Scan the entries below. List each line with "bool".

[Before and after images]

..............................

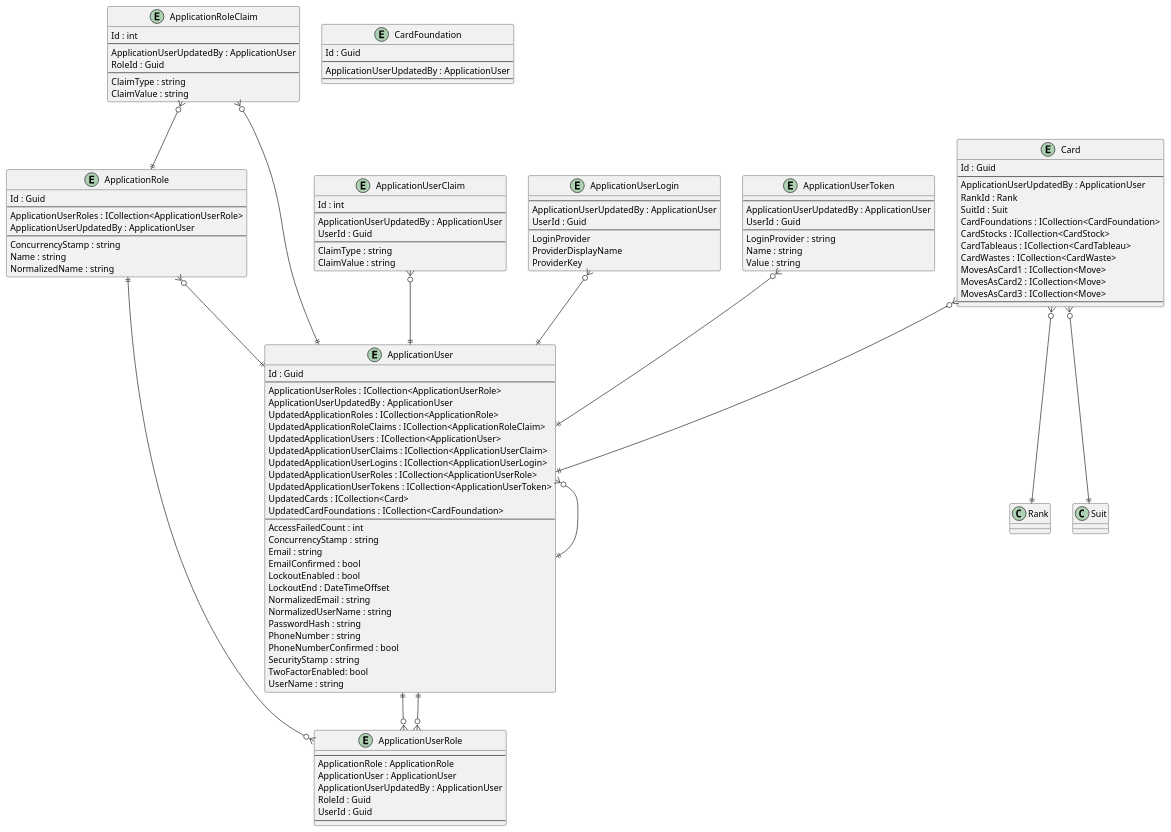
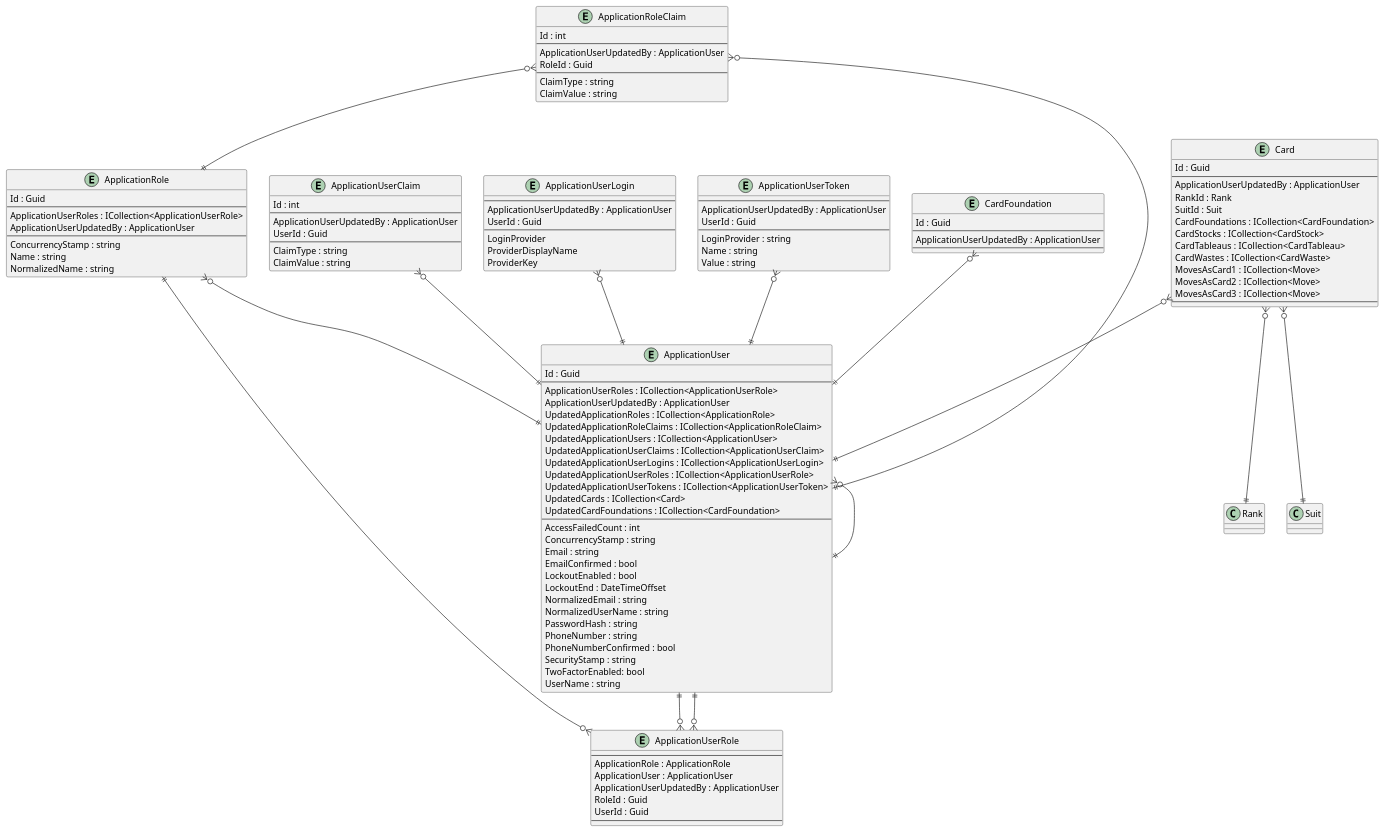
Before and after one commit to intrepion/intrepion_klondike-solitaire_csharp: the diagram in .docs/Intrepion.KlondikeSolitaire.pu, drawn with PlantUML.

```diff
--- a/.docs/Intrepion.KlondikeSolitaire.pu
+++ b/.docs/Intrepion.KlondikeSolitaire.pu
@@ -1,141 +1,142 @@
 @startuml
 
 entity ApplicationRole {
     Id : Guid
     --
     ApplicationUserRoles : ICollection<ApplicationUserRole>
     ApplicationUserUpdatedBy : ApplicationUser
     --
     ConcurrencyStamp : string
     Name : string
     NormalizedName : string
 }
 
 entity ApplicationRoleClaim {
     Id : int
     --
     ApplicationUserUpdatedBy : ApplicationUser
     RoleId : Guid
     --
     ClaimType : string
     ClaimValue : string
 }
 
 entity ApplicationUser {
     Id : Guid
     --
     ApplicationUserRoles : ICollection<ApplicationUserRole>
     ApplicationUserUpdatedBy : ApplicationUser
     UpdatedApplicationRoles : ICollection<ApplicationRole>
     UpdatedApplicationRoleClaims : ICollection<ApplicationRoleClaim>
     UpdatedApplicationUsers : ICollection<ApplicationUser>
     UpdatedApplicationUserClaims : ICollection<ApplicationUserClaim>
     UpdatedApplicationUserLogins : ICollection<ApplicationUserLogin>
     UpdatedApplicationUserRoles : ICollection<ApplicationUserRole>
     UpdatedApplicationUserTokens : ICollection<ApplicationUserToken>
     UpdatedCards : ICollection<Card>
     UpdatedCardFoundations : ICollection<CardFoundation>
     ' ApplicationUserKeyCodePlaceholder
     --
     AccessFailedCount : int
     ConcurrencyStamp : string
     Email : string
     EmailConfirmed : bool
     LockoutEnabled : bool
     LockoutEnd : DateTimeOffset
     NormalizedEmail : string
     NormalizedUserName : string
     PasswordHash : string
     PhoneNumber : string
     PhoneNumberConfirmed : bool
     SecurityStamp : string
     TwoFactorEnabled: bool
     UserName : string
 }
 
 entity ApplicationUserClaim {
     Id : int
     --
     ApplicationUserUpdatedBy : ApplicationUser
     UserId : Guid
     --
     ClaimType : string
     ClaimValue : string
 }
 
 entity ApplicationUserLogin {
     --
     ApplicationUserUpdatedBy : ApplicationUser
     UserId : Guid
     --
     LoginProvider
     ProviderDisplayName
     ProviderKey
 }
 
 entity ApplicationUserRole {
     --
     ApplicationRole : ApplicationRole
     ApplicationUser : ApplicationUser
     ApplicationUserUpdatedBy : ApplicationUser
     RoleId : Guid
     UserId : Guid
     --
 }
 
 entity ApplicationUserToken {
     --
     ApplicationUserUpdatedBy : ApplicationUser
     UserId : Guid
     --
     LoginProvider : string
     Name : string
     Value : string
 }
 
 entity Card {
     Id : Guid
     --
     ApplicationUserUpdatedBy : ApplicationUser
     RankId : Rank
     SuitId : Suit
     CardFoundations : ICollection<CardFoundation>
     CardStocks : ICollection<CardStock>
     CardTableaus : ICollection<CardTableau>
     CardWastes : ICollection<CardWaste>
     MovesAsCard1 : ICollection<Move>
     MovesAsCard2 : ICollection<Move>
     MovesAsCard3 : ICollection<Move>
     ' CardKeyCodePlaceholder
     --
     ' CardPropertyCodePlaceholder
 }
 
 entity CardFoundation {
     Id : Guid
     --
     ApplicationUserUpdatedBy : ApplicationUser
     ' CardFoundationKeyCodePlaceholder
     --
     ' CardFoundationPropertyCodePlaceholder
 }
 
 ' EntityCodePlaceholder
 
 ApplicationRole ||--o{ ApplicationUserRole
 ApplicationRole }o--|| ApplicationUser
 ApplicationRoleClaim }o--|| ApplicationRole
 ApplicationRoleClaim }o--|| ApplicationUser
 ApplicationUser }o--|| ApplicationUser
 ApplicationUser ||--o{ ApplicationUserRole
 ApplicationUserClaim }o--|| ApplicationUser
 ApplicationUserLogin }o--|| ApplicationUser
 ApplicationUserRole }o--|| ApplicationUser
 ApplicationUserToken }o--|| ApplicationUser
 
 Card }o--|| ApplicationUser
 Card }o--|| Rank
 Card }o--|| Suit
+CardFoundation }o--|| ApplicationUser
 ' RelationshipCodePlaceholder
 
 @enduml
```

..............................

Solution for this problem:
     EmailConfirmed : bool
     LockoutEnabled : bool
     PhoneNumberConfirmed : bool
     TwoFactorEnabled: bool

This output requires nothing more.